1. Herb Adderley – Adderley was selected 12th overall in the 1961 NFL Draft, but was also selected 13th overall by the New York Titans of the American Football League.

He played nine years with the Green Bay Packers and three years with the Dallas Cowboys, winning a combined three Super Bowl championships between the two teams. However, when you also figure in the other championships by the Green Bay Packers, you can add two more, making him a six-time world champion.

Adderley was once asked about the championships and was quoted as saying about the Cowboys rings he achieved … “I’m the only man with a Dallas Cowboys Super Bowl ring who doesn’t wear it. I’m a Green Bay Packer.”

He was drafted out of Michigan State as a halfback, but was switched to defensive back because the Packers already had the duo of Jim Taylor and Paul Hornung in the backfield.

Always the Packer, Herb Adderley paid a visit to Lambeau Field in December 2012.

Raymond T. Rivard photograph

During his nine seasons in Green Bay, Adderley was as instinctive of a defensive player that has ever played cornerback. He used what he learned as an offensive player to his advantage, intercepting 39 passes as a Packer, returning three for touchdowns in a single season and tying Darren Sharper for the franchise record of seven interceptions returned for touchdowns in a career.

One of Adderley’s most memorable came in Super Bowl II when he intercepted a Darryl Lamonica fourth quarter pass and returned it for a touchdown to put the championship game away for Green Bay.

During his entire career, Adderley intercepted 48 passes, returning them 1,046 yards and seven touchdowns.

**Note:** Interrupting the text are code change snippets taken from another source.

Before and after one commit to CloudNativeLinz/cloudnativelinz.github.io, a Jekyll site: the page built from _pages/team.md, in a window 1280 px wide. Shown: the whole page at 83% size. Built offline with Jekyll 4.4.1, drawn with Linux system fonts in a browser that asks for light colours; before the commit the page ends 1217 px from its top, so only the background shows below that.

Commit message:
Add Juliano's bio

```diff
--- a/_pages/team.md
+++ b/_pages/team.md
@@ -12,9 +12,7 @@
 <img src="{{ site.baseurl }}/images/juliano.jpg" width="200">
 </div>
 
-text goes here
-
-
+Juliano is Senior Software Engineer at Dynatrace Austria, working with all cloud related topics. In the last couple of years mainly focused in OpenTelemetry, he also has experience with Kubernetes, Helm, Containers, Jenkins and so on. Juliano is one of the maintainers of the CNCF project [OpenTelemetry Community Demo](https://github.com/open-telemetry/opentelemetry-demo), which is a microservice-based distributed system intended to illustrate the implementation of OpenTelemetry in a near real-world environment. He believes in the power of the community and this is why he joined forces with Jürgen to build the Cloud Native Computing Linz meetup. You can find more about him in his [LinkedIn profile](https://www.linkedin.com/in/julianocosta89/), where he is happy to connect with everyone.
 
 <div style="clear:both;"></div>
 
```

He is a member of both the Green Bay Packers and Pro Football halls of fame, a six-time world champion, five-time Pro Bowl selection, four-time first team All-Pro selection, three-time second team All-Pro selection, and was voted to the 1960s All-Decade Team.